A camper, a shed, a bedroom, or even an entire skyscraper floor – you name it, Brendan Barry can turn it into a camera. For his latest project, he visited Custom House in Exeter, UK, and turned this amazing attraction into a working camera obscura. Brendan shared his process in this fun video, and if you plan to embark on a similar adventure, it will be very valuable as a guide. [Read More…]
This is the story of how I created one of the strangest cameras you may ever hear about. I’ve been working on the design for over a year and I’m finally ready to share it with the world. It’s a long story, but first I want to jump to the end. Here’s what the final camera looks like as well as what a photo take with it:
Iranian photographer Alireza Rostami has come up with some really cool DIY projects so far. This time, he’s made a prototype of a talking camera. As usual, he used various scrap parts, this time pairing them with talking mechanisms of old dolls. Even though it’s a pretty basic prototype – could a smart, talking camera be our future?
We talked with Alireza a bit about his project, the inspiration behind it, as well as his hopes for the future of the talking camera.
I’ve become obsessed with this dog bed stand, and have taken it to a new level. Here is my updated tutorial to build your own dog bed newborn poser!
My last post described how I added an adjustable backdrop to the dog bed…but it wasn’t good enough for me. I decided I needed to raiser the posing surface up about 6-8″ so I could easily sit at the poser and comfortable pose baby.
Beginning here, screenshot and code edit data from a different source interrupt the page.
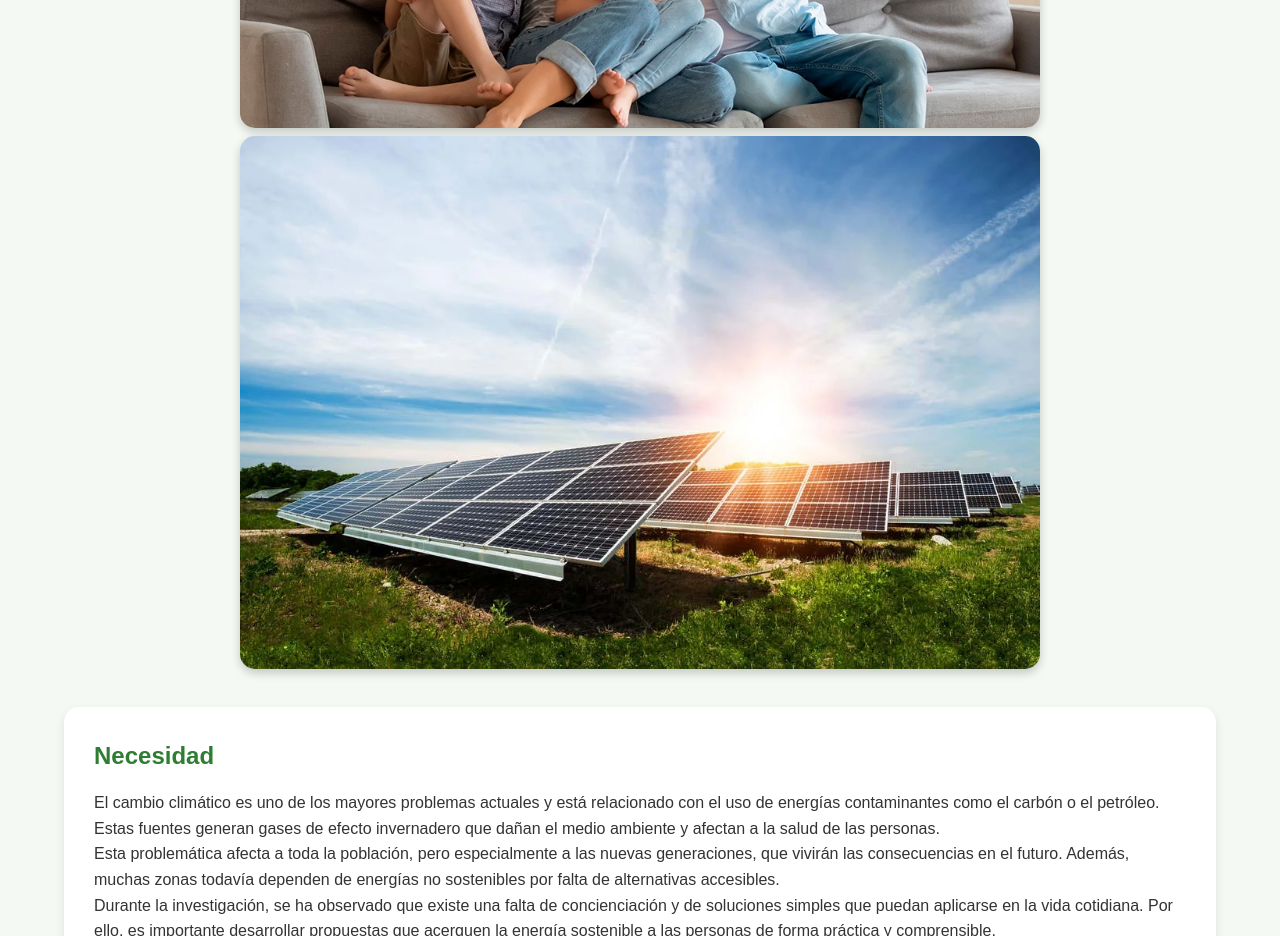
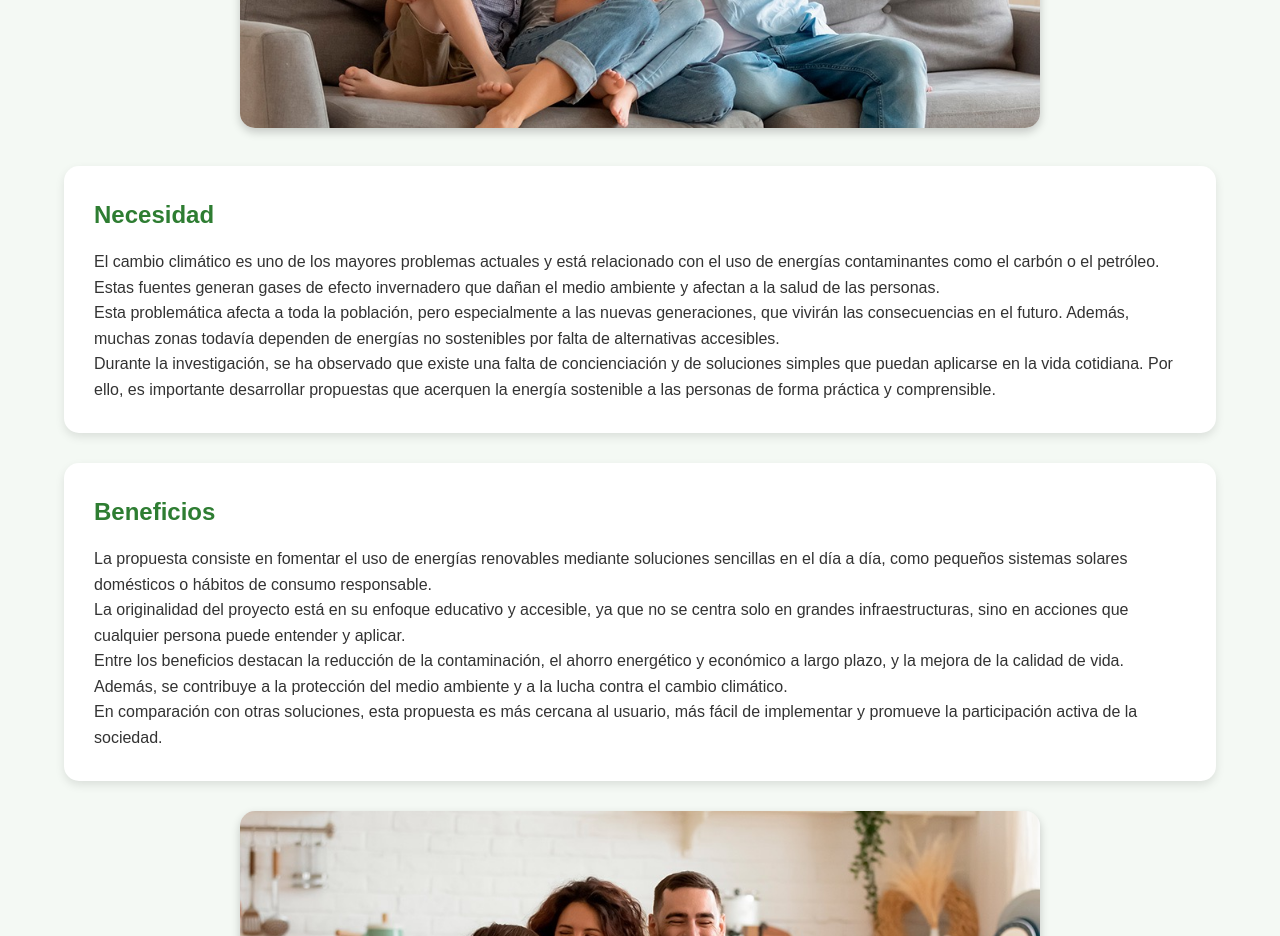
Before and after one commit to carlotatorresfernandezdevelasco/Mi-Projecto-The-Challenge, a plain HTML site: page index.html in a window 1280 px wide. Shown: the part 1380-2316 px from the top of the page. Drawn offline with Linux system fonts and the light colour scheme.

Commit message:
Update index.html

```diff
--- a/index.html
+++ b/index.html
@@ -134,7 +134,6 @@ button:hover{
 <div class="image-section">
   <img src="./images/energia.jpg">
   <img src="./images/familia.jpg">
-  <img src="./images/solar.jpg">
 </div>
 
 <section>
```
My current poser is way to to tall, and I have to do this creepy squat/hunch while posing, which isn’t great for my back (and I’m sure it doesn’t look amazing either). The first dog bed hack I created was good, but a little bit too low. I could BARELY squeeze my legs under while sitting “criss cross applesauce” and I worried that I would have to lean too far forward to pose baby.
UK-based photographer Brendan Barry has turned quite a lot of places into giant cameras obscurae. He’s now in isolation like most of us, so even his bedroom became one. You may want to try something like that, but your family doesn’t share your enthusiasm. Well, here’s a plan B: use your garden shed. In this video, Brendan guides you through the transformation process that turns a boring old shed into a working camera obscura with built-in darkroom.
You might know the Pixelstick. “nothing compares” is one of their statements. And this is true. At least price-wise. The Original Pixelstick retails for EURO 399,– here in Germany. I have always wanted one to at least try out some lightpainting with it.
The Pixelstick is a 188cm RGB lightstrip on a stick that plays bitmap files. It weighs 1,6kg, has a nice display to select files, has a remote release and runs on 8 AA batteries. Oh and it comes in a nice bag. Still 399,– is a bit steep.
One of the things I love the most about DIY projects is that they can give a new life to the items that are destroyed beyond salvation. In this video, Matthew Perks of DIY Perks will show you how to repurpose a broken LCD TV or monitor and turn it into an amazing LED light panel. It almost perfectly simulates daylight, and it’s useful for photographers as well as filmmakers.
I believe that all of us would connect circus with a giant tent. However, with some imagination and DIY magic you can turn even the smallest home studio into a circus. In this video from Adorama, Gavin Hoey will show you how to bring circus into your studio space, no matter how small it may be.